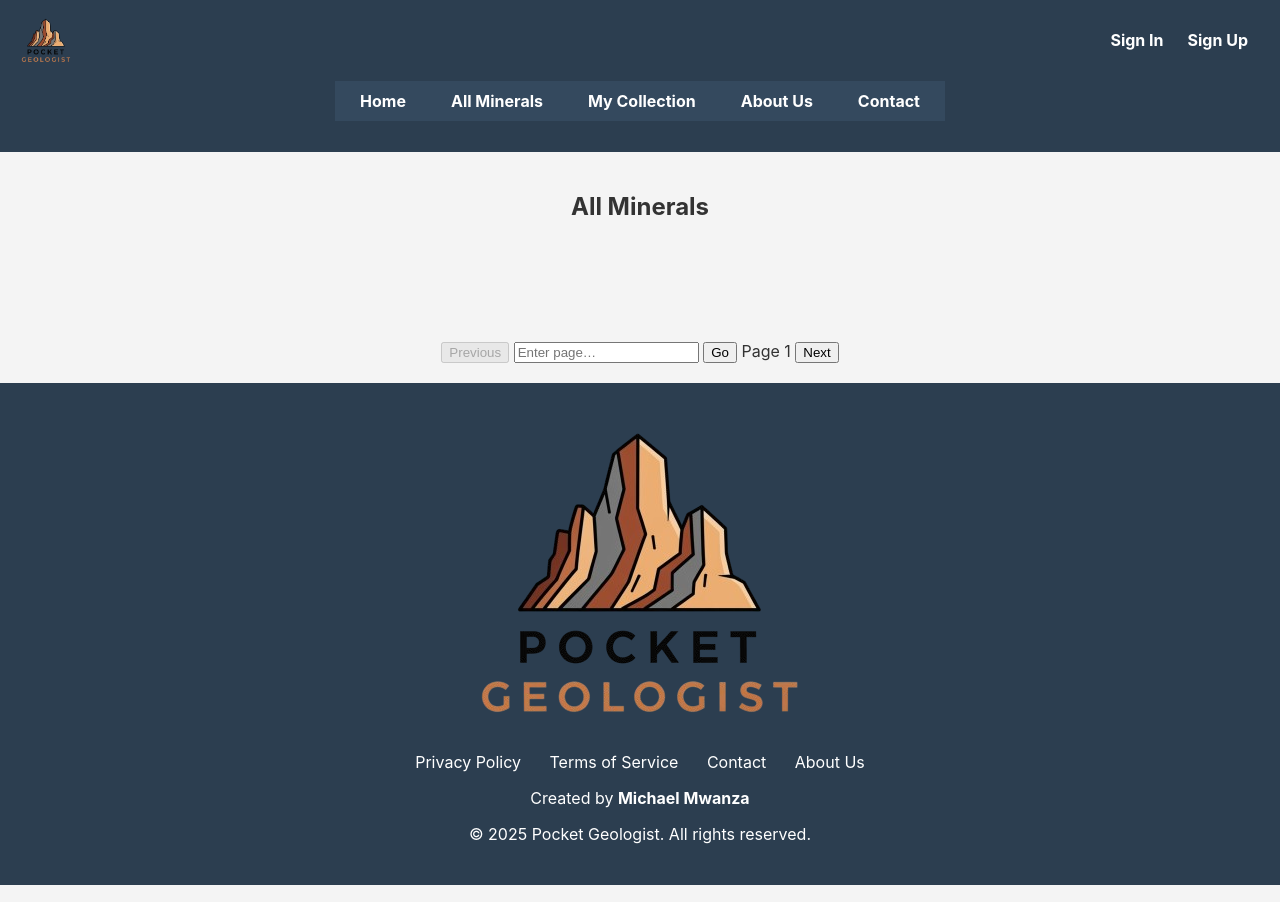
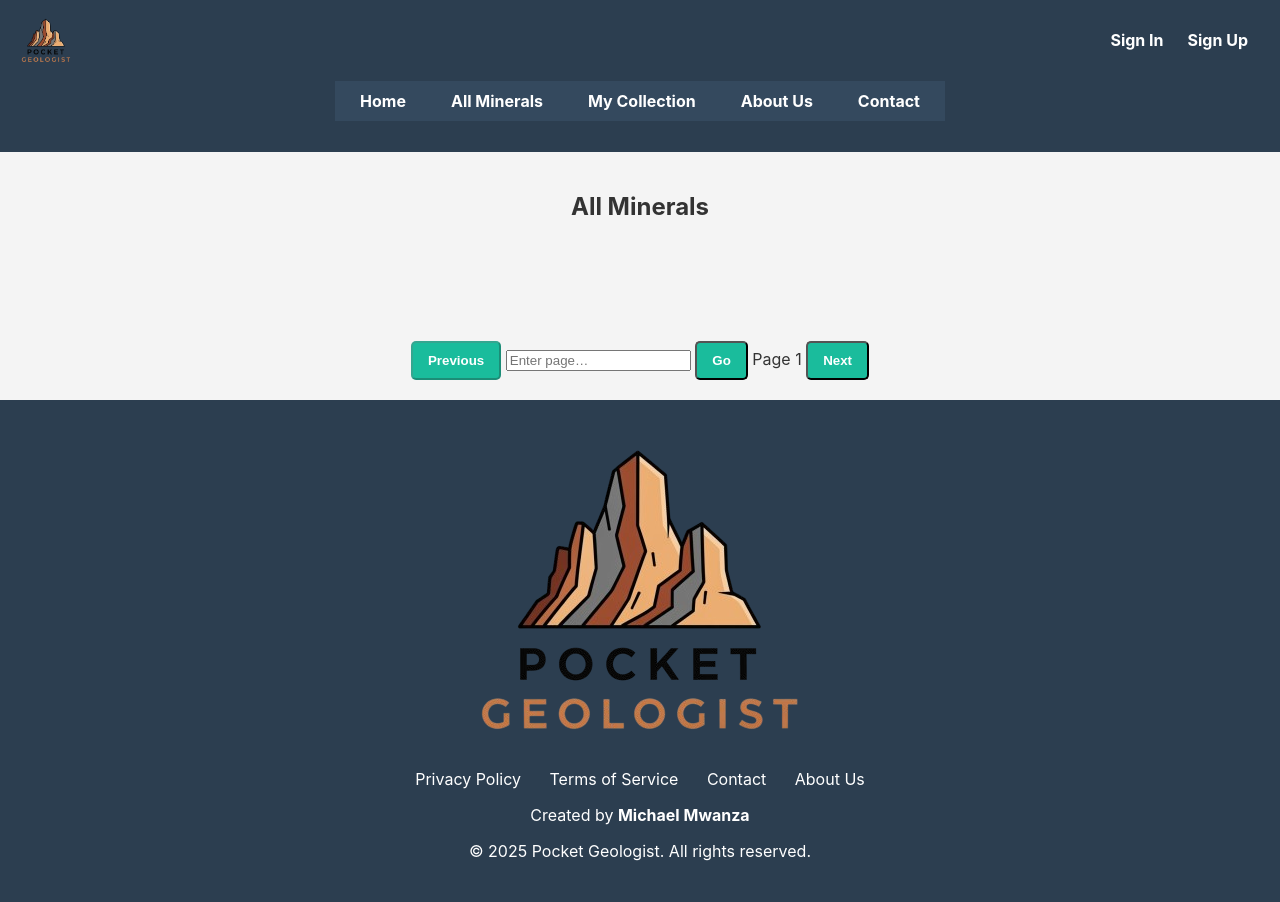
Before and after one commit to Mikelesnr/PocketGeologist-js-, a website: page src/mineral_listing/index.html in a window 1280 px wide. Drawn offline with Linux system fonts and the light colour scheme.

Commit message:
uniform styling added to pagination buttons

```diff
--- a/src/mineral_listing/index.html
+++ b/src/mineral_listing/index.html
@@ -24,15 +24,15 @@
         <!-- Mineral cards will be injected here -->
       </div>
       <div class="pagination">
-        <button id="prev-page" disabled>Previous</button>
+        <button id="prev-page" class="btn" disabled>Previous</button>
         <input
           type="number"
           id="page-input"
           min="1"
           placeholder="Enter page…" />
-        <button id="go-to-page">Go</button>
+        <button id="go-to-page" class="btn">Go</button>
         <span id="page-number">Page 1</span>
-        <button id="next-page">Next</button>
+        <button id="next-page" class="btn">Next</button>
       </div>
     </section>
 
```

# WHAT THE TASK REQUIRES:
Find the string "pagination" in the listing and return every line that holds it.

# RESULT OF THIS EXERCISE:
uniform styling added to pagination buttons
       <div class="pagination">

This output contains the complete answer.